## PROBLEM TO SOLVE
Read the records below and copy each line that contains "card".

## DATA SECTION
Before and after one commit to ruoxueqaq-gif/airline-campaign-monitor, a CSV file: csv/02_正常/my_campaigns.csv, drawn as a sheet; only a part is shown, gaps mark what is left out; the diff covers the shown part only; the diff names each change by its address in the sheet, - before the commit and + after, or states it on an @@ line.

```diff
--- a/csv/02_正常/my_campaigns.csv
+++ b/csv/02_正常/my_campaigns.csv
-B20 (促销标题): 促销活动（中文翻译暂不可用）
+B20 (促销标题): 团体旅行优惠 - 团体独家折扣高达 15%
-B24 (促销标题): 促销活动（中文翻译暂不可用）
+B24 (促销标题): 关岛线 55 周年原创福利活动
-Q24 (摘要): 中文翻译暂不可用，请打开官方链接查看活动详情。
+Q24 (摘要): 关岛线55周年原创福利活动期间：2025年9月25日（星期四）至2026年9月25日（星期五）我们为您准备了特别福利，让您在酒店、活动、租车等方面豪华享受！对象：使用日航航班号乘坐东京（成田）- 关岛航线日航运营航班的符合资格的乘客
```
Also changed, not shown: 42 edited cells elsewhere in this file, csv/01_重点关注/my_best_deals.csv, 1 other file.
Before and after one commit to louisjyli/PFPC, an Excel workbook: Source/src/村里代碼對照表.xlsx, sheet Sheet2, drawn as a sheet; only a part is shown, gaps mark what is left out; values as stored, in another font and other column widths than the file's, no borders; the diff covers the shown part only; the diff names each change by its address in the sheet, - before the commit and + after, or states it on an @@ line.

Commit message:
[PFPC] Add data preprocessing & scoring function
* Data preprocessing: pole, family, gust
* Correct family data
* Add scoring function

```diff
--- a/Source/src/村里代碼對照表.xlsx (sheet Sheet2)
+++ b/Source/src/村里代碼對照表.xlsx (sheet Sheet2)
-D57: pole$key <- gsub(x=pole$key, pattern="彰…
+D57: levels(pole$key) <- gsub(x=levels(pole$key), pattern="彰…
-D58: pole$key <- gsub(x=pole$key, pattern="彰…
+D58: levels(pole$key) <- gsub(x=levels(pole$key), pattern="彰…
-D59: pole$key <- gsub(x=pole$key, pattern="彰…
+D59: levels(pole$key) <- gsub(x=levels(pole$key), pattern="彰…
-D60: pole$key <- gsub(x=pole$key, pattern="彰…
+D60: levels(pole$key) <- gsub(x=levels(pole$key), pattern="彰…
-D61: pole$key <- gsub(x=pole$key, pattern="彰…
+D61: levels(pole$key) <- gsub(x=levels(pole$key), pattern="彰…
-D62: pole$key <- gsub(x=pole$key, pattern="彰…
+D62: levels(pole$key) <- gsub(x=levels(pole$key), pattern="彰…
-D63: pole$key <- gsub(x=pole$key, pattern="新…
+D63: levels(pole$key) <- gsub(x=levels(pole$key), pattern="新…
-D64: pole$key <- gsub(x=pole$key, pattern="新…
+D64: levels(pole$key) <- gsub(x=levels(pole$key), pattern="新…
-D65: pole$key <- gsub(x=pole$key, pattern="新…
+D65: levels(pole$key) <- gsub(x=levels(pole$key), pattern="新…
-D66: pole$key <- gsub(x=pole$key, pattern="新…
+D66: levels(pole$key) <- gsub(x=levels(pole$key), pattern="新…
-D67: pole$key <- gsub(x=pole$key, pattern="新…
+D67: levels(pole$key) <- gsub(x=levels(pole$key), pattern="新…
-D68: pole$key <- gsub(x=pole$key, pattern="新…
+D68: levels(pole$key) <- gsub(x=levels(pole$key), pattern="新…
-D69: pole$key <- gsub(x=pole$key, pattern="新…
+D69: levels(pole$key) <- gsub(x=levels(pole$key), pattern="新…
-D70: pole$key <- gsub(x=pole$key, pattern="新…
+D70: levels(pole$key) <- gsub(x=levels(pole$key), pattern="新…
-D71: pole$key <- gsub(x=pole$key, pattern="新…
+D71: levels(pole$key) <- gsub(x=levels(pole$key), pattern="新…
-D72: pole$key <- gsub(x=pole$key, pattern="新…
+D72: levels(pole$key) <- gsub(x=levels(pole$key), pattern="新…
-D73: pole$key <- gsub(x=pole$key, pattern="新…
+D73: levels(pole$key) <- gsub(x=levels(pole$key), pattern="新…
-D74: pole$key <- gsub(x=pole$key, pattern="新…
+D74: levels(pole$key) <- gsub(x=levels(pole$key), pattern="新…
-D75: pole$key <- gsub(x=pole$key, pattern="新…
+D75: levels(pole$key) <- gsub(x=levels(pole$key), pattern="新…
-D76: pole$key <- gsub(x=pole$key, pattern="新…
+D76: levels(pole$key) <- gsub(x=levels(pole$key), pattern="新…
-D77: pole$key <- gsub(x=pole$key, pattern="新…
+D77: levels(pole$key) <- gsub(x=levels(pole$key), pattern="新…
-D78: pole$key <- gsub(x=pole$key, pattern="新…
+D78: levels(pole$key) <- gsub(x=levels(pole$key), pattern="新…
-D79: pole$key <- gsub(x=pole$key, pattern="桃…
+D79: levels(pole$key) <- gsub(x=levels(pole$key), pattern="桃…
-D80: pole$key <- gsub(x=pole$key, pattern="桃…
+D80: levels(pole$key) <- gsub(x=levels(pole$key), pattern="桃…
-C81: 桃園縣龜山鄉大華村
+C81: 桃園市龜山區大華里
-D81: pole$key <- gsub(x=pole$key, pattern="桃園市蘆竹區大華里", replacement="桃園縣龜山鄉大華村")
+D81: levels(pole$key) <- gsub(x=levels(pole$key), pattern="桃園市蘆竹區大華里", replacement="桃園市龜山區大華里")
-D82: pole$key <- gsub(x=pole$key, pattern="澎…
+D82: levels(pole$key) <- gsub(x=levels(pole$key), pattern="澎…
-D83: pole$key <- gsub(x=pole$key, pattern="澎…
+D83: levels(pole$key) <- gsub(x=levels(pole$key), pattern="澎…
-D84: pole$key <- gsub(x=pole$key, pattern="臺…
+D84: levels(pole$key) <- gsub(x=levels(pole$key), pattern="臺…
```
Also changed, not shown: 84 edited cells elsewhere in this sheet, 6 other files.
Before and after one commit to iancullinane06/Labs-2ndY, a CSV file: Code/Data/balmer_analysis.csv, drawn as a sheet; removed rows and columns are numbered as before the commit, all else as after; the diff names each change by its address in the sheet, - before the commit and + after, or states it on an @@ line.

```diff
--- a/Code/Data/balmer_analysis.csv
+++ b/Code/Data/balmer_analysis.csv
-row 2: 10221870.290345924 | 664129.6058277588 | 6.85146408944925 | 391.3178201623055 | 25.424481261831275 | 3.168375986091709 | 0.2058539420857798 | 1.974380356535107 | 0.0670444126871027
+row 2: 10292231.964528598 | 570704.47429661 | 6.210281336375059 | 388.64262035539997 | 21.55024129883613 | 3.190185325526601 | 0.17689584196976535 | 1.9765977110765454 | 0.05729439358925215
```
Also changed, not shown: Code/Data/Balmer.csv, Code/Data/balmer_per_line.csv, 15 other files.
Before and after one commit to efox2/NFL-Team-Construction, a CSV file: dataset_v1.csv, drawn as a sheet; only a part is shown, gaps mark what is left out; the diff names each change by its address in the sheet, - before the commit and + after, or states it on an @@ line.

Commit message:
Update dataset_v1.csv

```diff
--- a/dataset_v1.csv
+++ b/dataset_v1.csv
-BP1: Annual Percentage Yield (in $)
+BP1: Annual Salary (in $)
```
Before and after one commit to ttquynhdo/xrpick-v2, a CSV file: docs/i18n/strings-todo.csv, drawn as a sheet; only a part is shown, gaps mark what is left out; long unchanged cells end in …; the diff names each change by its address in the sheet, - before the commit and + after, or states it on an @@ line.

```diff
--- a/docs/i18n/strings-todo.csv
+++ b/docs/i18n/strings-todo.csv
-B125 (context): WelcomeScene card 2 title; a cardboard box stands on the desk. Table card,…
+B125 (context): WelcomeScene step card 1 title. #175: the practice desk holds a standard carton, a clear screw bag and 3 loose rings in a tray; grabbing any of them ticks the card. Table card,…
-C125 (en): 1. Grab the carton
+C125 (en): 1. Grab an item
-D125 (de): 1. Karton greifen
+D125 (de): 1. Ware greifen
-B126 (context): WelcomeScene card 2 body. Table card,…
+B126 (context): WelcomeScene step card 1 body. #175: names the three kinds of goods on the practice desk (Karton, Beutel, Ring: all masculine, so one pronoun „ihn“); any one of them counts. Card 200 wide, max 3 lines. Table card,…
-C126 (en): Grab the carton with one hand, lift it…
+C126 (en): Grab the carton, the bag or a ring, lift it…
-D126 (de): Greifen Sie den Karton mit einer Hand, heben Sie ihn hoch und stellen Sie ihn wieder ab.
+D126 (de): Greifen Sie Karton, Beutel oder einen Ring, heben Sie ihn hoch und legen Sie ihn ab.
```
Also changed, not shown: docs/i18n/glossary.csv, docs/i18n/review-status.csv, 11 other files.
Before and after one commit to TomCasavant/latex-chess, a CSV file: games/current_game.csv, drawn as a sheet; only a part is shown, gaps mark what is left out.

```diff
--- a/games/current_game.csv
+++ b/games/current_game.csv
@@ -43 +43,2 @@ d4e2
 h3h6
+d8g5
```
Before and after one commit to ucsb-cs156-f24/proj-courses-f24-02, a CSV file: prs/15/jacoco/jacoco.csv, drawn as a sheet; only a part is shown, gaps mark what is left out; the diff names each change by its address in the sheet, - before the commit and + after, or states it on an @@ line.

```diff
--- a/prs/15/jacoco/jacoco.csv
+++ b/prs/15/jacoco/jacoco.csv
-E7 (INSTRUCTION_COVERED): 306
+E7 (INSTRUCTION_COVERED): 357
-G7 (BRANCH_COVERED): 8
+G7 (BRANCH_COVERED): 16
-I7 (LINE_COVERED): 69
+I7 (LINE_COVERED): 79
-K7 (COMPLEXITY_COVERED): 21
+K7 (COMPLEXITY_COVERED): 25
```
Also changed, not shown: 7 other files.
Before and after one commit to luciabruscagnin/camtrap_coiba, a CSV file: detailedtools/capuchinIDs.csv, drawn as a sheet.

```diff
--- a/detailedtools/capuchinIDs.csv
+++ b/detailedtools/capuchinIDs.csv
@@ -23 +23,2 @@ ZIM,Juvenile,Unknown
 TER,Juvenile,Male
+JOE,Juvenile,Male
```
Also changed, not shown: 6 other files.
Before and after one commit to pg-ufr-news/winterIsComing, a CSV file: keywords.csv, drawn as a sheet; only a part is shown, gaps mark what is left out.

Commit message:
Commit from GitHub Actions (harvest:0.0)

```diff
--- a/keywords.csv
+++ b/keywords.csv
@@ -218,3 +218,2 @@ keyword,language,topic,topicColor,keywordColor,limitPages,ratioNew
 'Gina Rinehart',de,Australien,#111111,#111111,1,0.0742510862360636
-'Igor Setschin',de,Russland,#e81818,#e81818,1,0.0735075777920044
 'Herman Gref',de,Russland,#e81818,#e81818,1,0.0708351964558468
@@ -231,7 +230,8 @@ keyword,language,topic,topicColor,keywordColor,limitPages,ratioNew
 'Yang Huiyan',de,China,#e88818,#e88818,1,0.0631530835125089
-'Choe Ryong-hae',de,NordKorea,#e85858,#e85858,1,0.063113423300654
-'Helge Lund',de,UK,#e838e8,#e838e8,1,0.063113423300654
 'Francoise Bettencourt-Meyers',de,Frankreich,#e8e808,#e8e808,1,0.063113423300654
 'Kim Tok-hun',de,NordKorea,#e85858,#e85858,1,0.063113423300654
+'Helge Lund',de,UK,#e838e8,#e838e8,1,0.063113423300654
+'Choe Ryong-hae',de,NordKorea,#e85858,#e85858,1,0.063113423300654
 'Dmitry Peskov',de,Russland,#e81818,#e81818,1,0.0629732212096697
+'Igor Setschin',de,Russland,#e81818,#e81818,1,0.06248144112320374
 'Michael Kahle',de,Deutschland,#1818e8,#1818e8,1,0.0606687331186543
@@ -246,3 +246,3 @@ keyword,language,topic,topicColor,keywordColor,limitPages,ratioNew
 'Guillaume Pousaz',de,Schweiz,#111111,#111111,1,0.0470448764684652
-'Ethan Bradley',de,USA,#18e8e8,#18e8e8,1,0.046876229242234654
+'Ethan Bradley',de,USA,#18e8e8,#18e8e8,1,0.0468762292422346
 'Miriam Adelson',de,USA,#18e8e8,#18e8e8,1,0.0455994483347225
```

## TASK RESULT
-B125 (context): WelcomeScene card 2 title; a cardboard box stands on the desk. Table card,…
+B125 (context): WelcomeScene step card 1 title. #175: the practice desk holds a standard carton, a clear screw bag and 3 loose rings in a tray; grabbing any of them ticks the card. Table card,…
-B126 (context): WelcomeScene card 2 body. Table card,…
+B126 (context): WelcomeScene step card 1 body. #175: names the three kinds of goods on the practice desk (Karton, Beutel, Ring: all masculine, so one pronoun „ihn“); any one of them counts. Card 200 wide, max 3 lines. Table card,…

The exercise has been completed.